Academics from the Nitirat (Enlightened Jurists) group and well-known scholars are calling for whole scale reform of the courts, from legal texts to ideologies, to achieve a judicial system more in line with democracy.
After the 2006 coup, the courts have become one of the mechanisms contributing to political conflict in Thai society, therefore they need to uphold democratic and human rights principles to revive their credibility, the academic group told a university forum on Sunday, held under title “The Courts and Social Justice in Thailand.”
Worachet Pakeerut, a member of the Nitirat group and Thammasat associate professor of law, said the involvement of the courts in the political arena, such as the dissolution of three political parties in 2008 or ongoing prosecutions under the lèse majesté law only serves the establishment’s interests and contradicts democratic principles.
“This problem isn’t just at a normal level, but is deeply ingrained in the ideology widespread among judges,” he said.
His suggestion for court reform includes changes in the language of court motions. Instead of using the conventional ending phrase “Upon your benevolence, please, Your Honour,” Worachet recommends “Kindly be informed so and adjudicate to serve the interests of law and justice.”
Of a similar opinion is Nidhi Eowsriwong, a history scholar, who recommends that law schools need to readjust their training to yield legal scholars who would read the law within a democratic framework, not that of an “absolute monarchical” regime. While the courts should stay independent, judges should be endorsed by parliament, creating more balance between the judiciary, legislature and executive, he said.
“Political development is stuck because culturally we have placed so much value on so-called experts. We do not believe in our own human dignity which is the heart of a democratic regime,” Nidhi said. “We are taught to resent politicians, and these experts float out of nowhere to control the people we elected. The 2007 constitution obviously created many such “holy people” to intervene [in the system.]”
The academics also elaborated on the use of undemocratic laws and overriding interpretations against the constitutional monarchy system, and called on the judges to review guidelines for the lèse majesté law.
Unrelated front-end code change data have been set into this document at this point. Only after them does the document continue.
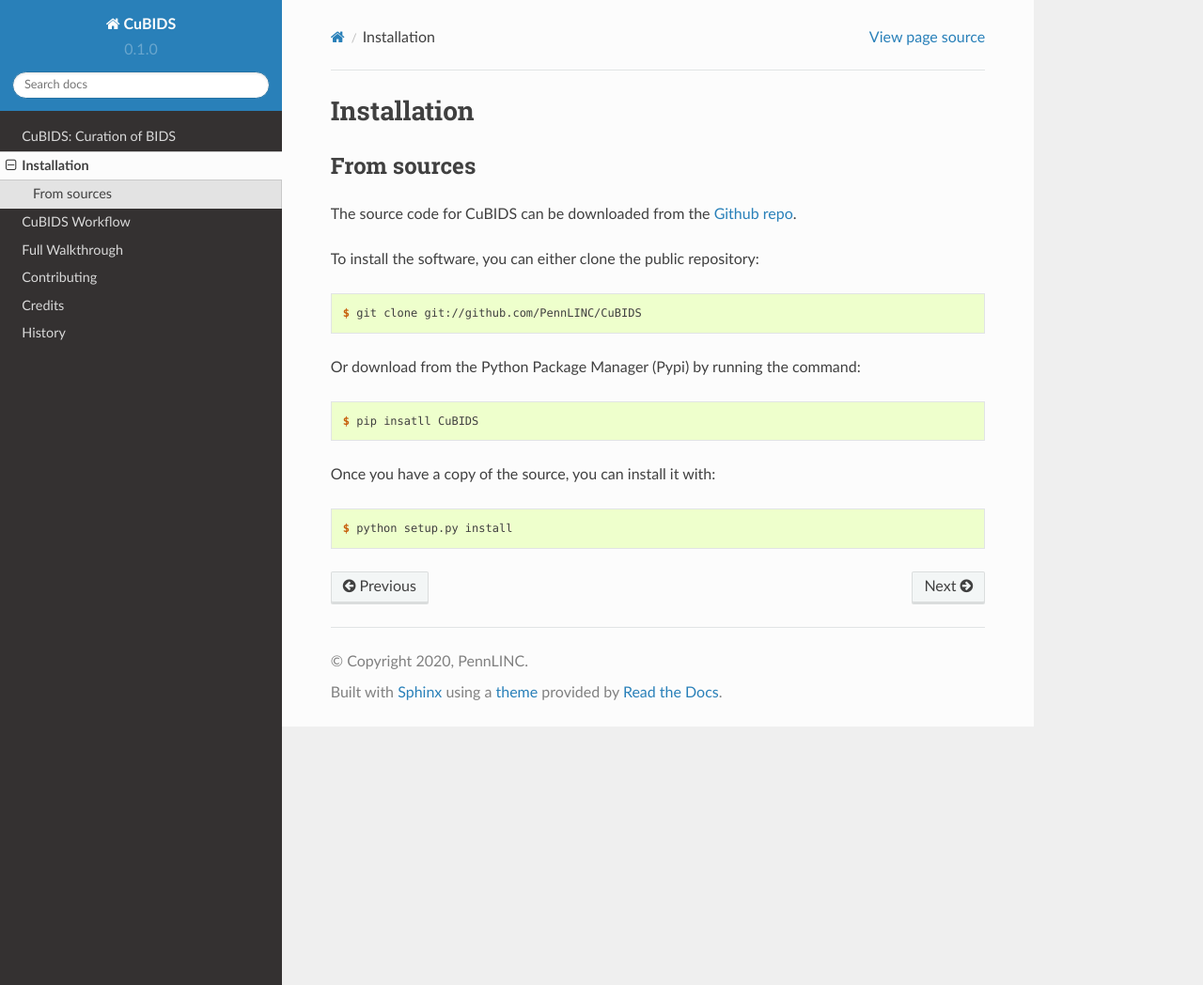
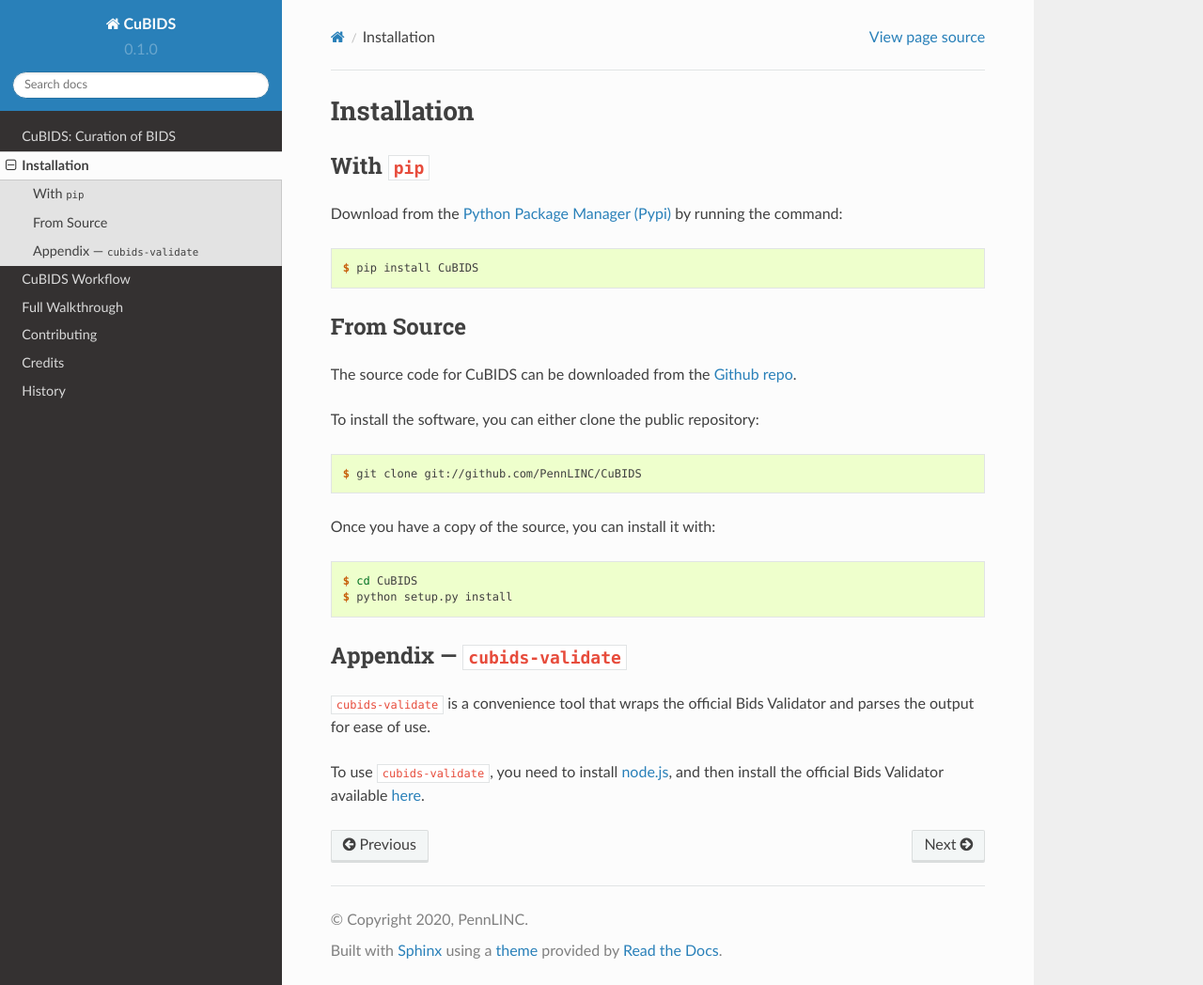
Before and after one commit to PennLINC/CuBIDS, a Sphinx documentation site: the page built from docs/installation.rst, in a window 1280 px wide and 1048 px high. Shown: the whole window at 94% size. Built offline with Sphinx 7.4.7 and the Read the Docs theme 2.0.0, drawn with Linux system fonts in a browser that asks for light colours.

Commit message:
fix installation typo and add blurb about validator #177

```diff
--- a/docs/installation.rst
+++ b/docs/installation.rst
@@ -4,8 +4,17 @@
 Installation
 ============
 
+With ``pip``
+-------------
 
-From sources
+Download from the `Python Package Manager (Pypi) <https://pip.pypa.io/en/stable/installation/>`_ by running the command:
+
+.. code-block:: console
+
+    $ pip install CuBIDS
+
+
+From Source
 ------------
 
 The source code for CuBIDS can be downloaded from the `Github repo`_.
@@ -16,17 +25,18 @@
 
     $ git clone git://github.com/PennLINC/CuBIDS
 
-Or download from the Python Package Manager (Pypi) by running the command:
-
-.. code-block:: console
-
-    $ pip insatll CuBIDS
-
 Once you have a copy of the source, you can install it with:
 
 .. code-block:: console
 
+    $ cd CuBIDS
     $ python setup.py install
 
+Appendix — ``cubids-validate``
+-------------------------------------
+
+``cubids-validate`` is a convenience tool that wraps the official Bids Validator and parses the output for ease of use.
+
+To use ``cubids-validate``, you need to install `node.js <https://nodejs.org/en/>`_, and then install the official Bids Validator available `here <http://bids-standard.github.io/bids-validator/>`_.
 
 .. _Github repo: https://github.com/PennLINC/CuBIDS
```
Sawatri Suksri, Thammasat law lecturer, said that judges disregard the innocence of defendants, which has to remain presumed until they are proven guilty. In the case of Ampon Tangnoppakul, a 61-year-old man who was convicted for lèse majesté, witnesses were lacking and many doubts still remain, she said, but the judges still gave him 20 years imprisonment.
Sawatri said the judges also denied defendants the right to bail, depriving those accused of sufficient time to prepare their case. Among lèse majesté defendants, Somyot Prueksakasemsuk, a magazine editor sentenced to 10 years, was denied bail 13 times; Thai-American Joe Gordon was denied bail 9 times, and Ampon was denied bail 8 times.
The law was also interpreted according to the ideology of the absolute monarchy era, she said, pointing to the case of red shirt activist Yossawarit Chuklom who was sentenced to two years for gestures implying the King, or the case of Papatchanan Chingin, a red shirt activist from Nakhon Ratchasima, who was charged in 2005 with burning coffins with the words “His Majesty” and “Gen Prem” on them.
“The cases show that the judges over-interpreted from legal texts. From now on, not only defamation and insults will be charged, but also showing disrespect,” Sawatri said.
At the end of the seminar, former deputy Supreme Court judge Sathit Pairoh, read out a statement calling on the judiciary to reform itself, because judicial activism after the 2006 coup has made the courts distrusted, and the public have doubts whether they could still remain as a respected authority.
The statement, signed by the Campaign Committee to Amend Article 112, Nitirat and four progressive red shirt groups, said the judiciary has implemented the law installed by the coup and is therefore deemed an accomplice of the military junta in overthrowing an elected government.
It called for the judges to uphold democratic principles and the rule of law and to proceed with judicial reform, to protect the people’s rights and liberty rather than those of the monarchy, and to avoid being seen as an obstacle to democracy.